  2. Schools are responsible for determining student contact hours.
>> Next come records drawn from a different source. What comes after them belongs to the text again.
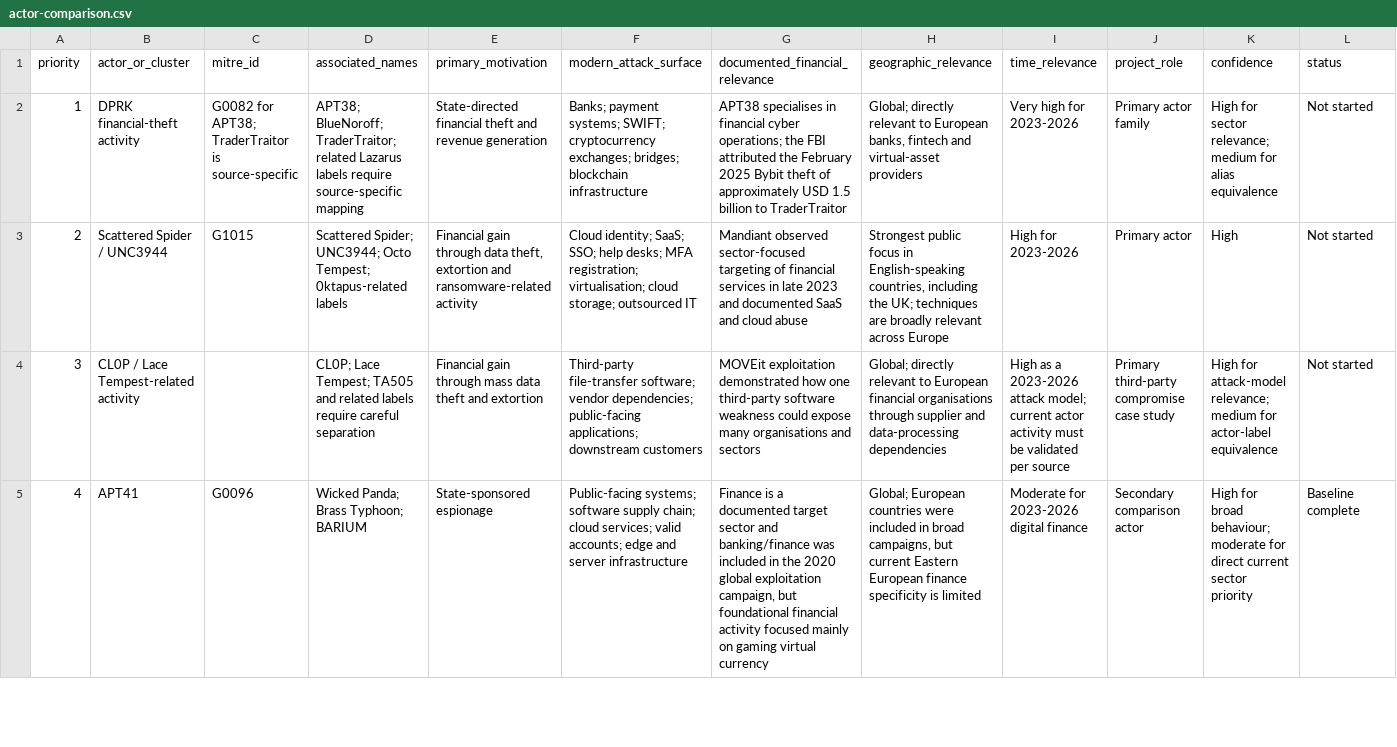
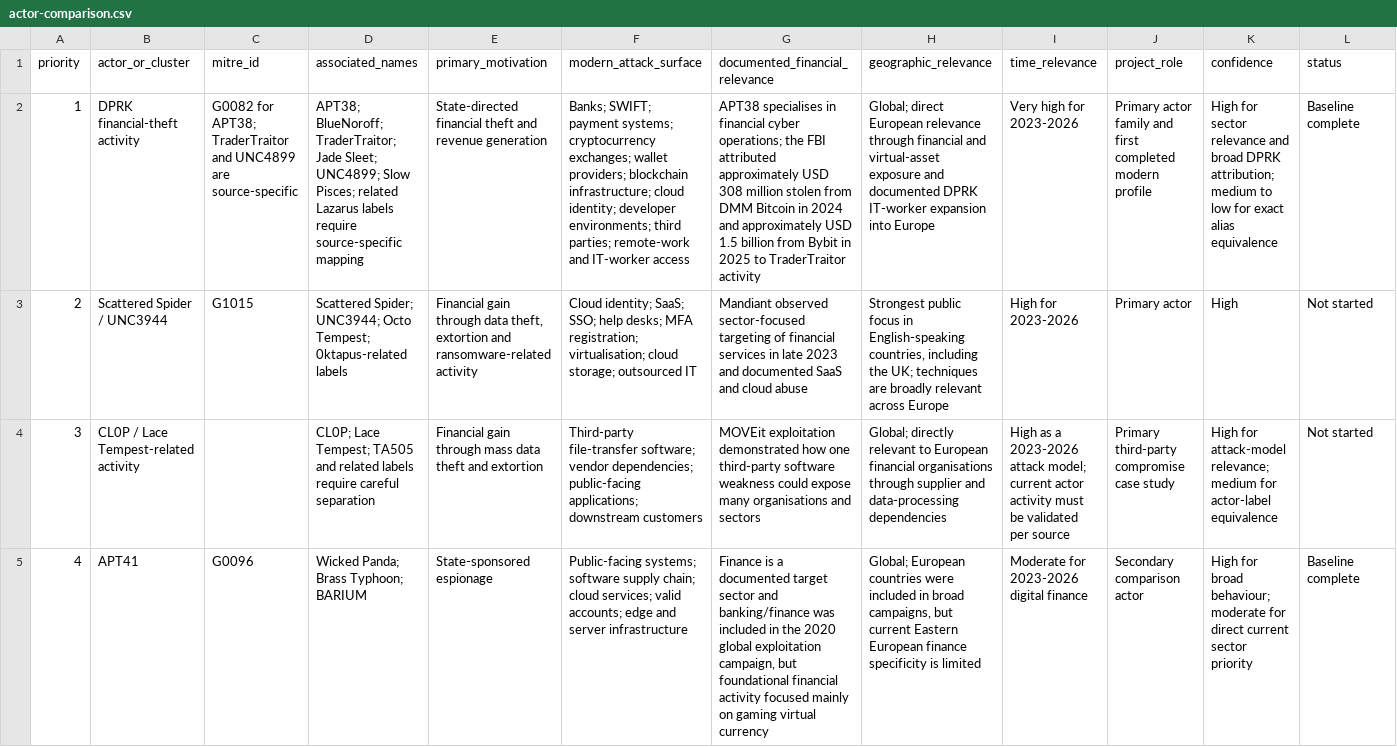
Before and after one commit to theluckydraco-stack/blue-team-level-1-portfolio-, a CSV file: threat-intelligence/financial-sector-threat-landscape/data/actor-comparison.csv, drawn as a sheet; only a part is shown; the diff names each change by its address in the sheet, - before the commit and + after, or states it on an @@ line.

Commit message:
Update DPRK actor comparison baseline

```diff
--- a/threat-intelligence/financial-sector-threat-landscape/data/actor-comparison.csv
+++ b/threat-intelligence/financial-sector-threat-landscape/data/actor-comparison.csv
-C2 (mitre_id): …APT38; TraderTraitor is source-specific
+C2 (mitre_id): …APT38; TraderTraitor and UNC4899 are source-specific
-D2 (associated_names): …BlueNoroff; TraderTraitor; related Lazarus…
+D2 (associated_names): …BlueNoroff; TraderTraitor; Jade Sleet; UNC4899; Slow Pisces; related Lazarus…
-F2 (modern_attack_surface): Banks; payment systems; SWIFT; cryptocurrency exchanges; bridges; blockchain infrastructure
+F2 (modern_attack_surface): Banks; SWIFT; payment systems; cryptocurrency exchanges; wallet providers; blockchain infrastructure; cloud identity; developer environments; third parties; remote-work and IT-worker access
-G2 (documented_financial_relevance): …FBI attributed the February 2025 Bybit theft of approximately USD 1.5 billion to TraderTraitor
+G2 (documented_financial_relevance): …FBI attributed approximately USD 308 million stolen from DMM Bitcoin in 2024 and approximately USD 1.5 billion from Bybit in 2025 to TraderTraitor activity
-H2 (geographic_relevance): Global; directly relevant to European banks, fintech and virtual-asset providers
+H2 (geographic_relevance): Global; direct European relevance through financial and virtual-asset exposure and documented DPRK IT-worker expansion into Europe
-J2 (project_role): Primary actor family
+J2 (project_role): Primary actor family and first completed modern profile
-K2 (confidence): …for sector relevance; medium for alias equivalence
+K2 (confidence): …for sector relevance and broad DPRK attribution; medium to low for exact alias equivalence
-L2 (status): Not started
+L2 (status): Baseline complete
```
Please refer to University Policy on contact hours (extract contained within section 10 of the Module Descriptor guidance note).
    This will normally be variable across Schools, dependent on Programmes &/or Professional requirements.

Equality and Diversity
The University's Equality, Diversity and Human Rights Procedure can be accessed at the following link: UWS Equality and Diversity Policy.

The range of musical and cultural content within the module can be adapted to encompass the requirements of a range of gender and nationality reflecting the global music industry.

UWS Equality and Diversity Policy
(N.B. Every effort will be made by the University to accommodate any equality and diversity issues brought to the attention of the School)

2014 University of the West of Scotland

University of the West of Scotland is a Registered Scottish Charity.

Charity number SC002520.